Bayero University Kano (BUK) has emerged top four among world Universities in the just concluded Fall 2019 Peer-to-Peer: Facebook Global Digital Challenge.
The University emerged runner up after Masaryk University — (Czech Republic) – FakeScape, Middle East Technical University — (Turkey) – Kiz Basina, Xavier University – Ateneo de Cagayan (Philippines) – I AM MINDANAO, thereby defeating Haigazian University Lebenon, Lithuania Christian College International University, ABTI American University of Nigeria (AUN) and Lagos State University Nigeria, most of whom were defending champions.
This season, the top three teams will be presenting their campaigns at the end of March 2020 in Brussels, Belgium to a panel of senior leaders, policymakers and guests.
In an email to participating teams, the Programs Project Manager, Paige M. Blair stated that, “The variety, insight, and creativity of the campaigns this term were beyond impressive and made judging quite difficult. All schools are commended for the innovative ways they positively impacted their local communities.”
BUK’s campaign was themed “HeartUmight,” and it focused on ethnic based hate speeches as a bane on our collective unity and source of other divisive tendencies with a view to inspiring at risk youths and the silent majority into countering such narratives online.
As runner up to the finalists, BUK’s HeartUmight got a honorable mention from Facebook and a $500 Facebook Ad Credit to continue scaling their work online.
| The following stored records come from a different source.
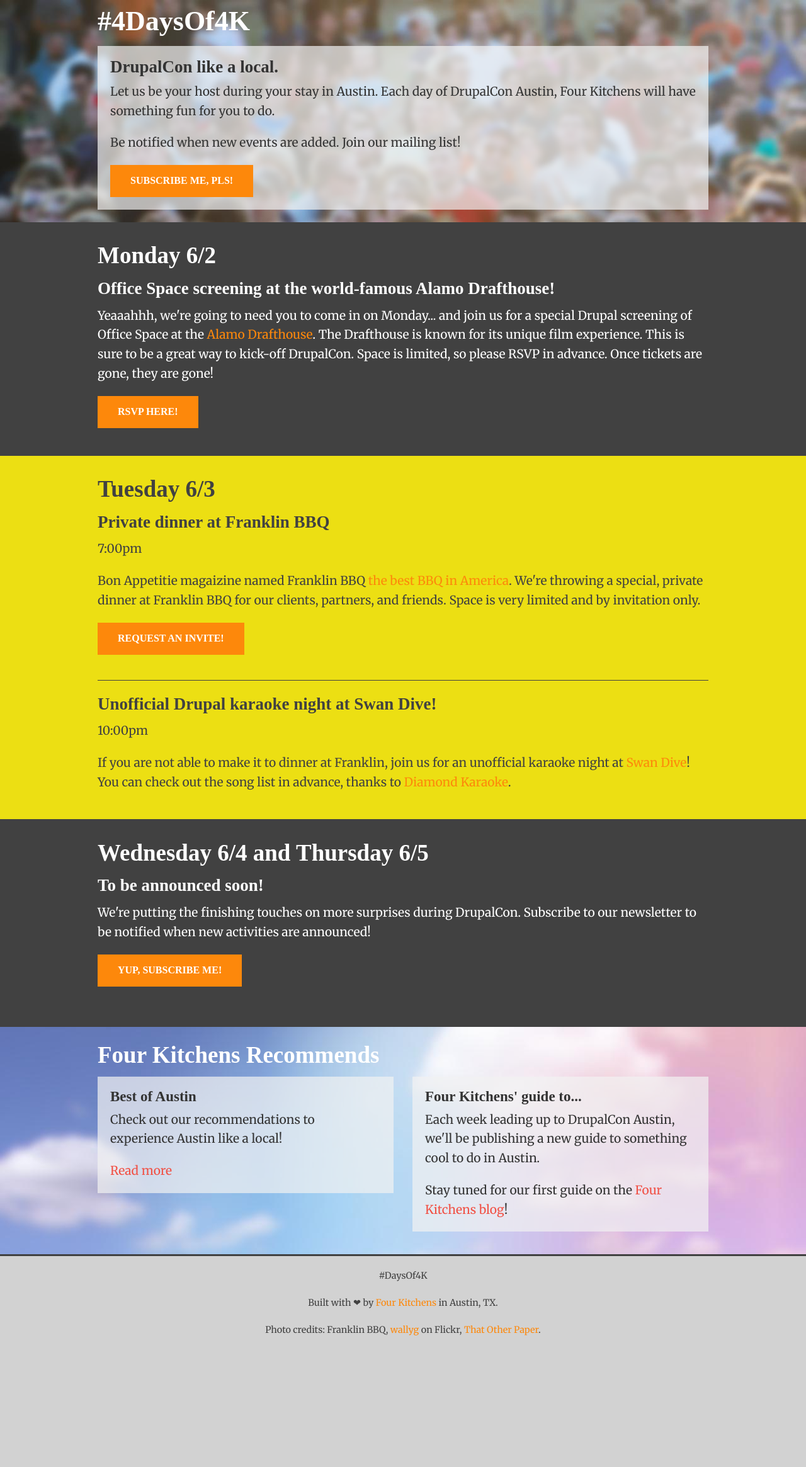
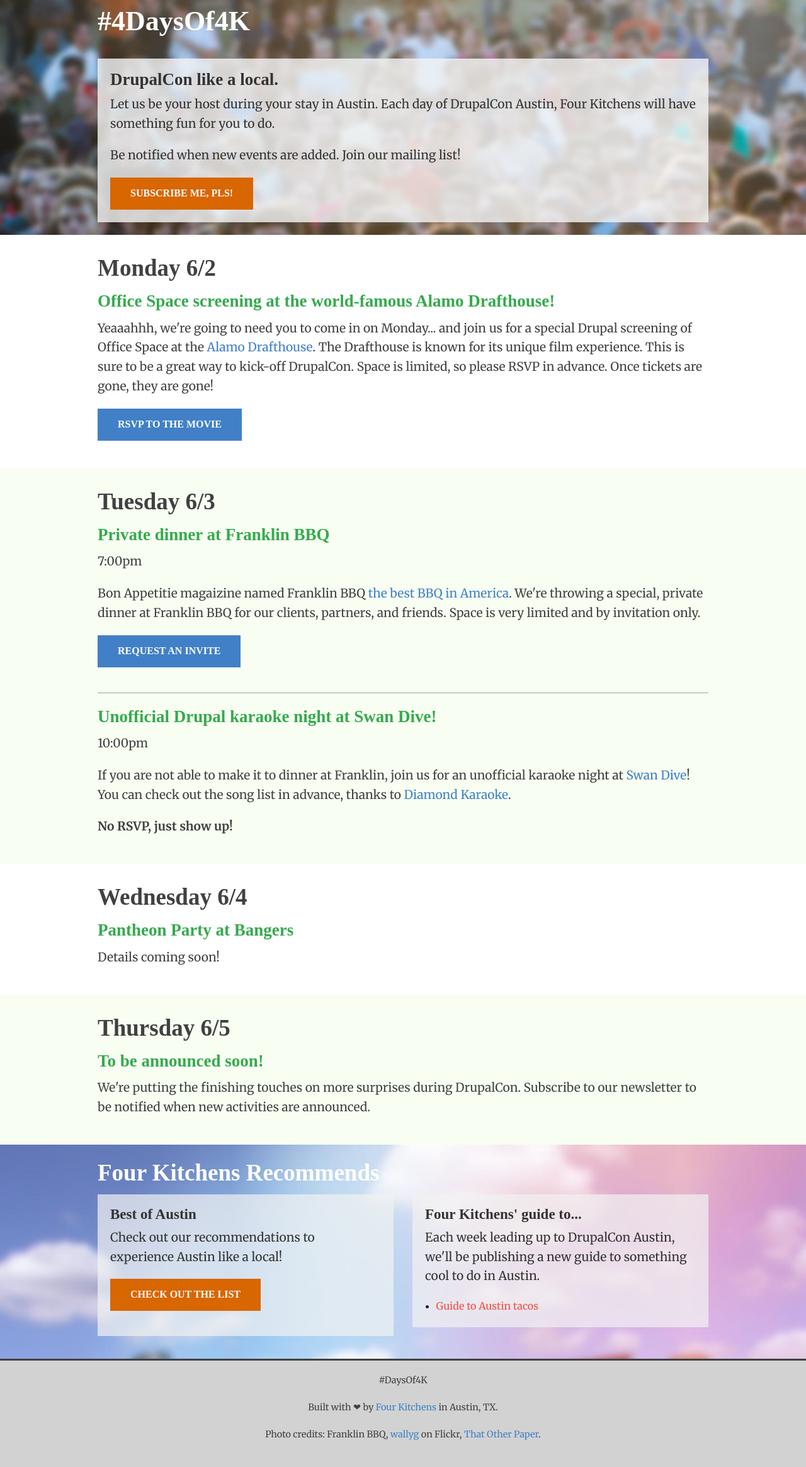
Before and after one commit to fourkitchens/4days-of-4K, a Jekyll site: the page built from index.html, in a window 1280 px wide. Shown: the whole page at 63% size. Built offline with Jekyll 4.4.1, drawn with Linux system fonts in a browser that asks for light colours; some web fonts are replaced; Markdown is read by kramdown in place of the engine named in the settings; before the commit the page ends 2164 px from its top, so only the background shows below that.

Commit message:
Style overhaul; Expanded Wed and Thur;
Other minor copy edits.

```diff
--- a/css/style.css
+++ b/css/style.css
@@ -45,25 +45,31 @@
 }
 
 a {
-  color: #FD880B;
+  color: #4180C7;
 }
 
-a:hover {
-  color: #D86601;
+a:hover, a:visited {
+  color: #0C62C2;
 }
 
 a.button {
   color: white;
   text-transform: uppercase;
-  background-color: #FD880B;
+  background-color: #4180C7;
 }
 
 a.button:hover {
+  background-color: #0C62C2;
+}
+
+a.button.orange,
+a.button.orange:hover {
   background-color: #D86601;
 }
 
 header {
-  background: url(/img/funfunfun.jpg) repeat;
+  background: url(/img/funfunfun.jpg) top left;
+  background-size: cover;
 }
 
 header h1,
@@ -71,35 +77,34 @@
   color: white!important;
 }
 
+.row.with-panel {
+  padding-top: 1.25rem;
+}
+
 .days {
-  background: #414141;
-  color: white;
+  background: white;
+  color: #414141;
   padding: 1.5em 0;
 }
 
 .days h2 {
-  color: white;
+  color: #414141;
 }
 
 .days h3 {
-  color: white;
+  color: #35AA4E;
 }
 
 .days.alt {
-  background: #ECDF13;
-  color: #414141;
-}
-
-.days.alt h2 {
-  color: #414141;
-}
-
-.days.alt h3 {
-  color: #414141;
+  background: #F8FFF2;
 }
 
 .days.alt hr {
-  border-color: #414141;
+  border-color: #A0A0A0;
+}
+
+.panel {
+  background: rgba(245,245,245,.8);
 }
 
 .panel,
@@ -109,6 +114,7 @@
 
 .recommends {
   background: url(/img/stevie.jpg);
+  background-size: cover;
   padding: 1em;
 }
 
--- a/index.html
+++ b/index.html
@@ -11,63 +11,78 @@
     </div>
   </div>
 
-  <div class="row">
+  <div class="row with-panel">
     <div class="large-12 columns">
       <div class="panel">
         <h3>DrupalCon like a local.</h3>
         <p>Let us be your host during your stay in Austin. Each day of DrupalCon Austin, Four Kitchens will have something fun for you to do.</p>
         <p>Be notified when new events are added. Join our mailing list!</p>
-        <a href="/signup/" class="medium button green">Subscribe me, pls!</a>
+        <a href="/signup/" class="medium button orange">Subscribe me, pls!</a>
       </div>
     </div>
   </div>
 </header>
 
+<!-- Monday -->
 <div class="days">
-  <div class="row"> <!-- Monday -->
+  <div class="row">
     <div class="large-12 columns">
       <div>
         <h2>Monday 6/2</h2>
         <h3>Office Space screening at the world-famous Alamo Drafthouse!</h3>
         <p>Yeaaahhh, we're going to need you to come in on Monday... and join us for a special Drupal screening of Office Space at the <a href="http://drafthouse.com/">Alamo Drafthouse</a>. The Drafthouse is known for its unique film experience. This is sure to be a great way to kick-off DrupalCon. Space is limited, so please RSVP in advance. Once tickets are gone, they are gone!</p>
-        <a href="https://4k-office-space.eventbrite.com" class="medium button">RSVP here!</a>
+        <a href="https://4k-office-space.eventbrite.com" class="medium button">RSVP to the movie</a>
       </div>
     </div>
   </div>
 </div>
 
+<!-- Tuesday -->
 <div class="days alt">
-  <div class="row"> <!-- Tuesday -->
+  <div class="row">
     <div class="large-12 columns">
       <div>
         <h2>Tuesday 6/3</h2>
         <h3>Private dinner at Franklin BBQ</h3>
         <p>7:00pm</p>
         <p>Bon Appetitie magaizine named Franklin BBQ <a href="http://www.bonappetit.com/recipes/slideshow/a-day-in-the-life-of-austin-restaurant-franklin-barbecue-s-aaron-franklin-a-bbq-genius/?slide=1">the best BBQ in America</a>. We're throwing a special, private dinner at Franklin BBQ for our clients, partners, and friends. Space is very limited and by invitation only.</p>
-        <a href="mailto:cecy@fourkitchens.com" class="medium button">Request an invite!</a>
+        <a href="mailto:cecy@fourkitchens.com" class="medium button">Request an invite</a>
         <hr>
 
         <h3>Unofficial Drupal karaoke night at Swan Dive!</h3>
         <p>10:00pm</p>
         <p>If you are not able to make it to dinner at Franklin, join us for an unofficial karaoke night at <a href="http://www.swandiveaustin.com/">Swan Dive</a>! You can check out the song list in advance, thanks to <a href="http://www.diamondkaraoke.com/songs.html">Diamond Karaoke</a>.</p>
+        <p><strong>No RSVP, just show up!</strong></p>
       </div>
     </div>
   </div>
 </div>
 
+<!-- Wednesday -->
 <div class="days">
-  <div class="row"> <!-- W & R -->
+  <div class="row">
     <div class="large-12 columns">
       <div>
-        <h2>Wednesday 6/4 and Thursday 6/5</h2>
-        <h3>To be announced soon!</h3>
-        <p>We're putting the finishing touches on more surprises during DrupalCon. Subscribe to our newsletter to be notified when new activities are announced!</p>
-        <p><a href="signup.html" class="medium button">Yup, subscribe me!</a></p>
+        <h2>Wednesday 6/4</h2>
+        <h3>Pantheon Party at Bangers</h3>
+        <p>Details coming soon!</p>
       </div>
     </div>
   </div>
 </div>
 
+<!-- Thursday -->
+<div class="days alt">
+  <div class="row">
+    <div class="large-12 columns">
+      <div>
+        <h2>Thursday 6/5</h2>
+        <h3>To be announced soon!</h3>
+        <p>We're putting the finishing touches on more surprises during DrupalCon. Subscribe to our newsletter to be notified when new activities are announced.</p>
+      </div>
+    </div>
+  </div>
+</div>
 
 <div class="recommends">
     <div class="row">
@@ -77,14 +92,16 @@
             <div class="callout panel">
               <h4>Best of Austin</h4>
               <p>Check out our recommendations to experience Austin like a local!</p>
-              <p><a href="/best-of-austin/">Read more</a></p>
+              <p><a class="button medium orange" href="/best-of-austin/">Check out the list</a></p>
             </div>
           </div>
         <div class="large-6 medium-6 columns">
           <div class="callout panel">
             <h4>Four Kitchens' guide to...</h4>
             <p>Each week leading up to DrupalCon Austin, we'll be publishing a new guide to something cool to do in Austin.</p>
-            <p>Stay tuned for our first guide on the <a href="http://fourkitchens.com/blog">Four Kitchens blog</a>!</p>
+            <ul>
+              <li><a href="http://fourkitchens.com/blog/2014/04/30/4daysof4k-four-kitchens-guide-austin-tacos">Guide to Austin tacos</a></li>
+            </ul>
           </div>
         </div>
 
--- a/signup.html
+++ b/signup.html
@@ -5,7 +5,7 @@
 bodyclass: mailing-list
 ---
 
-<div class="row">
+<div class="row with-panel">
   <div class="large-12 columns">
     <div class="panel">
 
```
Speaking, the Faculty Coordinator of the program, Dr. Nura Ibrahim, who is also the Head of the Department of Information and Media Studies said, “We are glad we made impact and got recognized for the impact we made. Our long term aims were clearly mapped out from the outset and our vision is to create an online inclusive society where culture and diversity is unified.”
Also speaking, Dr. Muhammad Danja the Staff Adviser for the campaign and also a lecturer with the Department expressed enthusiasm about future of the campaign. “As a build up on our previous effort, we were able to look inwards and design ba campaign that will make impact, stand firm and scale up in line with the overall goal of the challenge, that was why we were able to defeat Haigazian and ABTI American University who were actually defending champions this term so I am optimistic we shall emerge finalist in our next outing.”
On his part, the team lead, Muhammad Dahiru Lawal a 300Level Student of the Department of Information and Media Studies explains that, “In planning our strategy for the Campaign, we discovered that apart from religious based hate speeches, ethnic based hate speech are basically the most dominant in our online trails as indicated by our research, hence we decided to design a campaign that is unifying.”
He further said that, “we had hoped to make the finalist but at least we made a difference by winning in our own way. This is not the end of the road.”
Facebook Global Digital Challenge, is geared towards making a social impact on internet behaviour especially as it involves posts and comments considered violent, debasing and inflammatory by the receiving party.
The P2P Challenge is sponsored by Facebook and managed by EdVenture Partners (EVP).
As at the end of the Fall 2018 term, the P2P Challenge has been implemented over 695 times at over 400 universities in 75 countries and 40 U.S. states. P2P has generated over 200 million combined online and offline impressions since its inception in spring 2015.